Mexican Folklórico dancers with Sugar Skull makeup

Guided By Culture & Experience

Collectivism is a value that Citlali Gonzalez Trujillo Rios says was important to practice in her family when she was growing up. She recalls family dinners where each family member drank from the same cup.

This was a symbol to represent that although we are each individual, as a family, we are one.

Citlali is a first-generation Mexican-American who was raised in a culturally Mexican household and was taught the importance of her Mexican and indigenous heritage. Her parents always ensured that she and her brother celebrated Mexican Independence Day and heard stories like that of her great-great-uncle Emiliano Zapata, a Mexican revolution hero. She also grew up speaking Spanish and learned how to dance Mexican folklórico.

As a result of her parents’ efforts, Citlali is deeply in touch with her cultural heritage.

“My indigenous background is Aztec and Tlaxcalteca, and it is important to me that I know and learn about my indigenous culture.”

Citlali’s parents gave her and her brother Aztec names, and Citlali is also learning Nahuatl, the language of the Uto-Aztecan family, which is spoken in central and western Mexico. For Citlali, it’s crucial for her to know what she considers her true mother tongue.

Citlali’s favorite family tradition that she carries on to this day is participating in Día de Los Muertos.

“Not only is it a week-long celebration of remembering our loved ones that have passed – including cooking their favorite traditional dishes – but it also taught me that death is not bad. Yes, you mourn for the ones you lost, but most importantly, you celebrate them by telling their stories.”

Citlali Gonzalez Trujillo Rios standing in traditional clothing on the beach

Citlali Gonzalez Trujillo Rios

Citlali Gonzalez Trujillo Rios as a child dressed in traditional clothing

Citlali as a young girl

Citlali is passionate about representing her people and advocating for and helping minorities. She says her interest in advocacy sparked from taking her own culture wherever she went.

“Growing up and learning about my Mexican and indigenous culture, I also learned about the injustices through my own experience and those of others. I was regularly told to speak English only and asked if I had a nickname. The understanding of how important my own culture was pushed me to learn about the cultures of others and the difficulties other minorities face.” 

Citlali is a Communication student in the College of Social and Behavioral Sciences, and she has her sights set on law school after she graduates with her bachelor’s this coming fall. 
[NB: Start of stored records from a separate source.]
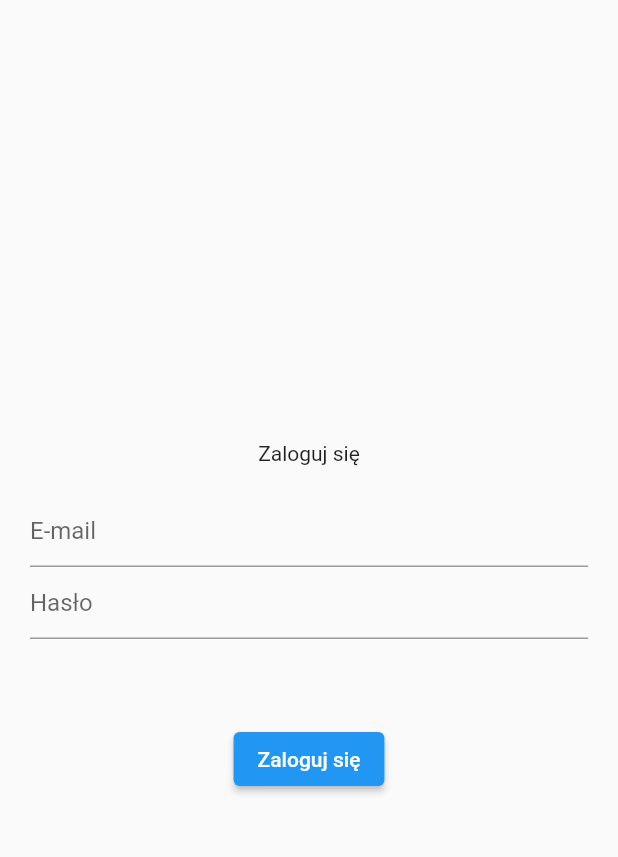
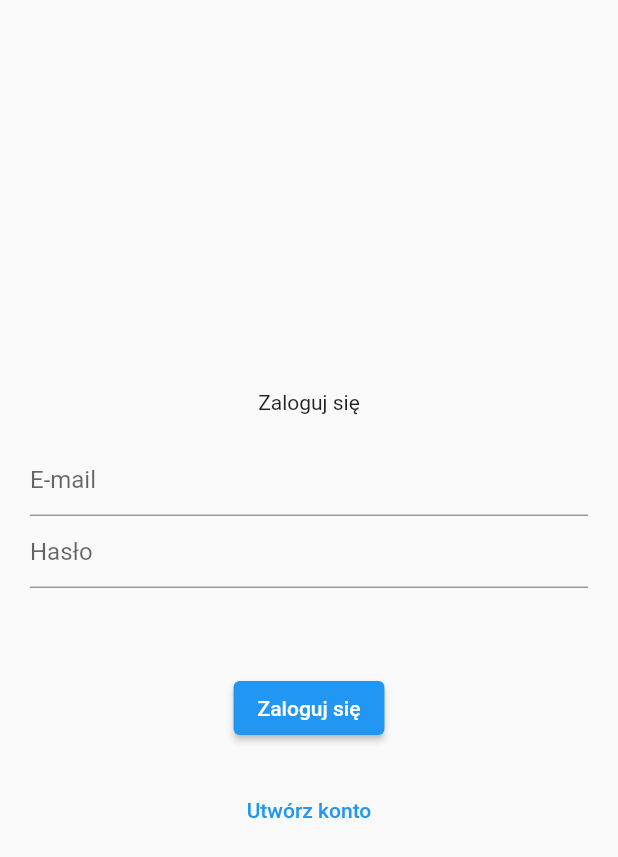
Before and after one commit to EwaBaczynska/pizza_zoliborz, a Flutter app: the screen it shows after launch, on a phone screen of 412 x 824 dp. Shown: the top 857 px of the screen. Run offline on Flutter 3.47's test engine with Material 2 defaults, Android fonts, the light colour scheme and no system bars; our stand-ins replace firebase_auth, firebase_core; accounts and stored records are empty.

Commit message:
Add registration

```diff
--- a/lib/app/login/login_page.dart
+++ b/lib/app/login/login_page.dart
@@ -15,6 +15,7 @@
 
 class _LoginPageState extends State<LoginPage> {
   var errorMessage = '';
+  var isCreatingAccount = false;
 
   @override
   Widget build(BuildContext context) {
@@ -25,7 +26,9 @@
           child: Column(
             mainAxisAlignment: MainAxisAlignment.center,
             children: [
-              const Text('Zaloguj się'),
+              Text(isCreatingAccount == true
+                  ? 'Zarejestruj się'
+                  : 'Zaloguj się'),
               const SizedBox(height: 20),
               TextField(
                 controller: widget.emailController,
@@ -41,6 +44,21 @@
               const SizedBox(height: 20),
               ElevatedButton(
                 onPressed: () async {
+                  if (isCreatingAccount == true) {
+                    //rejestracja
+                    try {
+                      await FirebaseAuth.instance
+                          .createUserWithEmailAndPassword(
+                        email: widget.emailController.text,
+                        password: widget.passwordController.text,
+                      );
+                    } catch (error) {
+                      setState(() {
+                        errorMessage = error.toString();
+                      });
+                    }
+                  } else {
+                    //logowanie
                     try {
                       await FirebaseAuth.instance.signInWithEmailAndPassword(
                         email: widget.emailController.text,
@@ -51,9 +69,34 @@
                         errorMessage = error.toString();
                       });
                     }
+                  }
                 },
-                child: const Text('Zaloguj się'),
+                child: Text(isCreatingAccount == true
+                    ? 'Zarejestruj się'
+                    : 'Zaloguj się'),
               ),
+              if (isCreatingAccount == false) ...[
+                const SizedBox(height: 20),
+                TextButton(
+                  onPressed: () {
+                    setState(() {
+                      isCreatingAccount = true;
+                    });
+                  },
+                  child: const Text('Utwórz konto'),
+                ),
+              ],
+              if (isCreatingAccount == true) ...[
+                const SizedBox(height: 20),
+                TextButton(
+                  onPressed: () {
+                    setState(() {
+                      isCreatingAccount = false;
+                    });
+                  },
+                  child: const Text('Masz już konto?'),
+                ),
+              ],
             ],
           ),
         ),
```
Lines whose indentation alone changed are shown as unchanged.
“Receiving a communication degree is a stepping stone to law school. I can use the skills I learn to help others use their voices and tell their stories. We have to actively listen to those around us before we can help to create change.”
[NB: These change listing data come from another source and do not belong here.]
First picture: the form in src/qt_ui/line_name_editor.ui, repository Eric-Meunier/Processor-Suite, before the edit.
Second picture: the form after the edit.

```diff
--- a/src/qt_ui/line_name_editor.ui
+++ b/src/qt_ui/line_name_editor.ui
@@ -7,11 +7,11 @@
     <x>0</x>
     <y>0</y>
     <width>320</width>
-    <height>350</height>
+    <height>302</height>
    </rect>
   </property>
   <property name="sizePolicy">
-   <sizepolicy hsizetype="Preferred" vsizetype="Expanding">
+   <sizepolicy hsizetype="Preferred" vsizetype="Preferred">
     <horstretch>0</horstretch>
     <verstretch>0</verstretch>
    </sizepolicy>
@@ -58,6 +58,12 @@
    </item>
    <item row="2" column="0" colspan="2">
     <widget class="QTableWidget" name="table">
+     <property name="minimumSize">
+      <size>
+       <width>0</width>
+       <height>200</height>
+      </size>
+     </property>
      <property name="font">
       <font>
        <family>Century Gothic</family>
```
Citlali’s husband is in the military, and the couple currently lives in Okinawa, Japan, where Citlali’s husband is stationed. Citlali says it has been an unforgettable experience interacting with Japanese and Okinawan cultures. 
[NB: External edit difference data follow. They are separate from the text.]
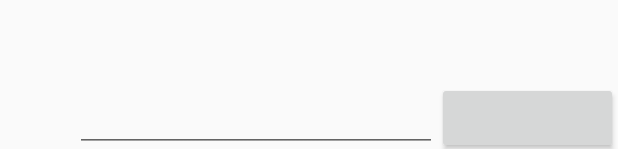
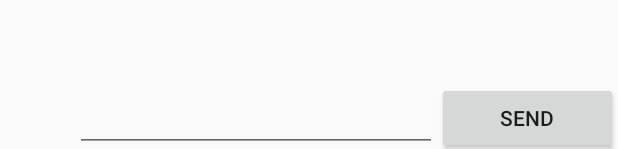
Before and after one commit to davipviana/chat-app, an Android app: the layout activity_main.xml on its own in the app's theme, with its tools: preview values and no code run, on a phone screen of 412 x 824 dp. Shown: the part 1084-1233 px from the top of the screen. Run offline under Robolectric (Android 15) with nearby library versions, the phone set to English and light mode, and no system bars.

Commit message:
Layout adjust. Fixing recyclerview bug: not showing any message (layoutManager). Message list test data.

```diff
--- a/app/src/main/AndroidManifest.xml
+++ b/app/src/main/AndroidManifest.xml
@@ -9,7 +9,7 @@
             android:roundIcon="@mipmap/ic_launcher_round"
             android:supportsRtl="true"
             android:theme="@style/AppTheme">
-        <activity android:name=".MainActivity">
+        <activity android:name=".activity.MainActivity">
             <intent-filter>
                 <action android:name="android.intent.action.MAIN"/>
 
--- a/app/src/main/java/com/davipviana/chat/model/Message.kt
+++ b/app/src/main/java/com/davipviana/chat/model/Message.kt
@@ -1,5 +1,5 @@
 package com.davipviana.chat.model
 
-class Message(val text: String, val clientId: Int) {
+class Message(val clientId: Int, val text: String) {
 
 }
--- a/app/src/main/res/layout/activity_main.xml
+++ b/app/src/main/res/layout/activity_main.xml
@@ -1,19 +1,21 @@
 <?xml version="1.0" encoding="utf-8"?>
 <android.support.constraint.ConstraintLayout
         xmlns:android="http://schemas.android.com/apk/res/android"
+        xmlns:app="http://schemas.android.com/apk/res-auto"
         xmlns:tools="http://schemas.android.com/tools"
-        xmlns:app="http://schemas.android.com/apk/res-auto"
         android:layout_width="match_parent"
-        android:layout_height="match_parent"
-        tools:context=".MainActivity">
+        android:layout_height="match_parent">
 
     <android.support.v7.widget.RecyclerView
             android:id="@+id/main_recycler_view"
             android:layout_width="0dp"
             android:layout_height="0dp"
+            app:layoutManager="android.support.v7.widget.LinearLayoutManager"
             app:layout_constraintTop_toTopOf="parent"
             app:layout_constraintEnd_toEndOf="parent"
-            app:layout_constraintStart_toStartOf="parent"/>
+            app:layout_constraintStart_toStartOf="parent"
+            app:layout_constraintBottom_toTopOf="@+id/main_text_message"
+            tools:listitem="@layout/message_item"/>
 
     <ImageView
             android:id="@+id/main_image"
@@ -39,6 +41,7 @@
             android:id="@+id/main_send_button"
             android:layout_width="0dp"
             android:layout_height="wrap_content"
+            android:text="@string/send_button"
             app:layout_constraintHorizontal_weight="1"
             app:layout_constraintBottom_toBottomOf="parent"
             app:layout_constraintEnd_toEndOf="parent"
--- a/app/src/main/res/layout/message_item.xml
+++ b/app/src/main/res/layout/message_item.xml
@@ -1,11 +1,15 @@
 <?xml version="1.0" encoding="utf-8"?>
 <android.support.constraint.ConstraintLayout xmlns:android="http://schemas.android.com/apk/res/android"
+                                             xmlns:app="http://schemas.android.com/apk/res-auto"
                                              android:layout_width="match_parent"
-                                             android:layout_height="match_parent">
+                                             android:layout_height="50dp">
 
     <TextView
             android:id="@+id/message_item_text"
-            android:layout_width="wrap_content"
-            android:layout_height="wrap_content"/>
+            android:layout_width="0dp"
+            android:layout_height="wrap_content"
+            app:layout_constraintEnd_toEndOf="parent"
+            app:layout_constraintStart_toStartOf="parent"
+            app:layout_constraintTop_toTopOf="parent"/>
 
 </android.support.constraint.ConstraintLayout>
--- a/app/src/main/res/values/strings.xml
+++ b/app/src/main/res/values/strings.xml
@@ -1,3 +1,4 @@
 <resources>
     <string name="app_name">Chat</string>
+    <string name="send_button">Send</string>
 </resources>
```
Also changed, not shown: app/src/main/java/com/davipviana/chat/activity/MainActivity.kt (+13 -0 lines).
“What helped me acclimate the most was that I quickly learned that Japan has respectful mannerisms similar to Mexican culture due to both being collective cultures, so it helped make me feel at home.”